Improve Your Squat Depth 

 

Squats are one of the most common and important exercises in any fitness or rehab program. A proper squat requires significant mobility throughout the body in order to achieve maximum results. Let’s look at ways you can improve your squat depth and performance.   

 

STEP 1: FOOT PLACEMENT 

Squat stance is not a one-size-fits-all position. Optimal positioning depends on body proportions (leg length compared to torso length),  joint structure, and joint mobility. Adjusting your squat stance is one of the simplest ways to improve squat depth and performance. Each individual must experiment with different setups and find what works best for their anatomy and current joint mobility .

 

To find the best squat stance, play around with stance width, amount of toe out, and how far to push the knees out. Finding your optimal squat stance can rapidly improve depth and decrease pain. The quadruped wall squat can help determine where to position your feet and knees in order to maximize hip mobility and squat as deep as possible. Try out this quick assessment tool to identify what stance width allows for the most hip flexion and depth of your squat. 

 

Position yourself on your hands and knees with feet against wall. Start with a narrow stance positioning your knees about hip distance. While maintaining a flat back, press your hips back to your feet. When you start to feel any limitation, stop the test. It’s critical to maintain a flat back not letting your spine round or arch as you sit back. You may want to use a partner to provide feedback on spinal positioning.

 

Continue repeating the test playing around with different feet and knee positions. You will find that your hips feel tighter in some positions than others. Once you find a position that allows for maximum depth (i.e. you are able to press your hips back closest to your feet while maintaining a flat back), stand up and replicate this stance with a squat.

 

 

 

STEP 2: JOINT MOBILITY AND LIMITATIONS

What’s limiting your squat depth may not always be obvious. There are a variety of joints that can limit how deep you are able to squat

    1. Dorsiflexion – tightness of the calf muscle and Achilles tendon can prevent the knees from being able to move forward. This creates a hip dominant movement pattern with a forward trunk lean and limited squat depth.
    2. Knee flexion – pressure or tightness around the kneecap as the knees bend may prevent you from squatting to or below parallel. Pressure or tightness may be caused by swelling, inflammation, or patellar/quad tendinosis. 
    3. Hip flexion – posterior capsule tightness in the hip joint can cause the femur to prematurely come in contact with the pelvis as you lower into hip flexion. This can limit your squat depth and cause pain in the front of your hip.
    4. Hip rotation – Limited hip internal rotation can also contribute to anterior hip pain and decreased squat depth. Limited hip external rotation can decrease your ability to push your knee out. This can also create a hip dominant pattern characterized by sitting your hips back instead of sitting straight down. This compromises squat depth and increases forward trunk lean.

 

Stay tuned for future blogs on how to address these areas of tightness. If you have pain in any joint limiting your squat depth, seek guidance from a physical therapist for evaluation and treatment.

 

STEP 3: SQUAT DEPTH DRILL

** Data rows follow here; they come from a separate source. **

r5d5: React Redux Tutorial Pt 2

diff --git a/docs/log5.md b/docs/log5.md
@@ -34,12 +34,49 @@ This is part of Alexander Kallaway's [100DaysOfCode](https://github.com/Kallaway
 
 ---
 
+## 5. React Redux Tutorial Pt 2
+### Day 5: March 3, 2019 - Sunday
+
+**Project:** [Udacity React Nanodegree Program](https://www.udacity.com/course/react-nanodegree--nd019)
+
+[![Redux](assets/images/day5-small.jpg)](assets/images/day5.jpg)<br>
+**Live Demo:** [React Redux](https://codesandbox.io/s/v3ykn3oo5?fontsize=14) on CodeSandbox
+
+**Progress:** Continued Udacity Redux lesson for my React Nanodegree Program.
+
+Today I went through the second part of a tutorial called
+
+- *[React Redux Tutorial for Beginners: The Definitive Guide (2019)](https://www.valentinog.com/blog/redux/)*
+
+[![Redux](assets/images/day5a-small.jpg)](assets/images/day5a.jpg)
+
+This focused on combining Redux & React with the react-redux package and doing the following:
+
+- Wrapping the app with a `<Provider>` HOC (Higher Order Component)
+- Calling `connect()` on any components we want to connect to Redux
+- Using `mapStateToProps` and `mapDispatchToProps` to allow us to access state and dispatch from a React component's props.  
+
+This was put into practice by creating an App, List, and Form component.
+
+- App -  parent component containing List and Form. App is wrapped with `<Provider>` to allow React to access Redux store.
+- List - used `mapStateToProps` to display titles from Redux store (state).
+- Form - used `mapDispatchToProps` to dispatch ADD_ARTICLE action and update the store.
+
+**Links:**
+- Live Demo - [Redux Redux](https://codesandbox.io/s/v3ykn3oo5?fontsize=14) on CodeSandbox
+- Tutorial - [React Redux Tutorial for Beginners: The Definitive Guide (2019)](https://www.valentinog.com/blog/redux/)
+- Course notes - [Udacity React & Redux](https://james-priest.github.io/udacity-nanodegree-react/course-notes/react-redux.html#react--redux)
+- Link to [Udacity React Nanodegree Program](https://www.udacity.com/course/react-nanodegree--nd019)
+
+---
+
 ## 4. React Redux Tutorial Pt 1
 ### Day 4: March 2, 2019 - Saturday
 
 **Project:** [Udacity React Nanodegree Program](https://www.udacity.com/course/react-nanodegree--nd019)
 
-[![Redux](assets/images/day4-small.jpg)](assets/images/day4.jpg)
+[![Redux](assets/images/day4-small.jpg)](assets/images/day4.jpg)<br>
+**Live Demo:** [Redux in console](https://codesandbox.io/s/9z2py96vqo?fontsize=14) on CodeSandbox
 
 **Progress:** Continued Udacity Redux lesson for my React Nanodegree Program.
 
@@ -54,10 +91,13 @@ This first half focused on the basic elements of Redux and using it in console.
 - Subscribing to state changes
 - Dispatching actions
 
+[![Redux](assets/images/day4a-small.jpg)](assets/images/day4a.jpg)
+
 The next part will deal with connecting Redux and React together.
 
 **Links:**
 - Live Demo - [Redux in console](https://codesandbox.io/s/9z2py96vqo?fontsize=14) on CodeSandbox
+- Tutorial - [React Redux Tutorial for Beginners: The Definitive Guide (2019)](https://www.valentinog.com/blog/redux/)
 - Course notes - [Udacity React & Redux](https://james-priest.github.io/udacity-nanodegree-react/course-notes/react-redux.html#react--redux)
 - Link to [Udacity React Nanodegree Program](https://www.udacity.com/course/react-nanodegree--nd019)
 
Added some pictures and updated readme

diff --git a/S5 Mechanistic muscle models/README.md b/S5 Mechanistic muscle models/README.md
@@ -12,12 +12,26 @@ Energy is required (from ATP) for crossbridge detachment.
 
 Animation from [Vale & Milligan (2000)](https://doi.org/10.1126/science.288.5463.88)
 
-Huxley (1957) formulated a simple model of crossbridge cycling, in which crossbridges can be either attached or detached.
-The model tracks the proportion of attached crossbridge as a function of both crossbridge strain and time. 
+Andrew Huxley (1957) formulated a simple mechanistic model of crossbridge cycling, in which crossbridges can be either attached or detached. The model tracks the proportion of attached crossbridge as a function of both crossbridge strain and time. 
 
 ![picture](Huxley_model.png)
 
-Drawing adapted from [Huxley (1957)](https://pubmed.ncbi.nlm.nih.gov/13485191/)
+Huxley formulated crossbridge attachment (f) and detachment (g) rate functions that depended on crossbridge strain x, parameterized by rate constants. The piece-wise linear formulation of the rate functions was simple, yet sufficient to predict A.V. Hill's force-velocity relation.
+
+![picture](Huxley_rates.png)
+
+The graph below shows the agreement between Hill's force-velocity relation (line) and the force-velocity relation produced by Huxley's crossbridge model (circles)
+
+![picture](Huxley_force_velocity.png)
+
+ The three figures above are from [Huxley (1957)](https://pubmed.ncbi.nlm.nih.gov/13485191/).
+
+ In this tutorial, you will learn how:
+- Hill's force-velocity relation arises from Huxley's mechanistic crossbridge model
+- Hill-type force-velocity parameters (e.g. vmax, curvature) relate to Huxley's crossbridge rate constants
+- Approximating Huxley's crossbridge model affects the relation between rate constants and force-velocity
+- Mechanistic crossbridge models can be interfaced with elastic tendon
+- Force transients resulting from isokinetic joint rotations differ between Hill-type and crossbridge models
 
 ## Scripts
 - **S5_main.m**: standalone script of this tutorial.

Assisted Squat Lowering with Isometric Holds

Position yourself in your squat stance in front of something sturdy. A squat rack, cable column, or even a doorway will suffice. Upper body support will decrease strength and stability requirements and allow your joints to move through their full available range of motion in the squat pattern. Slowly sit down and stop at desired squat depth. Remove your hands and see if you are able to maintain this position for 3-5 seconds. If you immediately fall forward or backward, stop the squat a few inches higher and try again. Ideally you want to find the sweet spot that is lower than you are able to squat on your own but high enough you are able to maintain the position for a few seconds after you remove your hands. Repeat the assisted squats with isometric holds building strength and endurance in the bottom squat position.

 

Squatting is an essential part of daily life. Having a strong, mobile squat can maximize fitness gains and quality of life. If you experience significant pain and limitations while squatting, seek guidance from a qualified physical therapist.

 

Written by Hannah Sweitzer, DPT, OCS, CSCS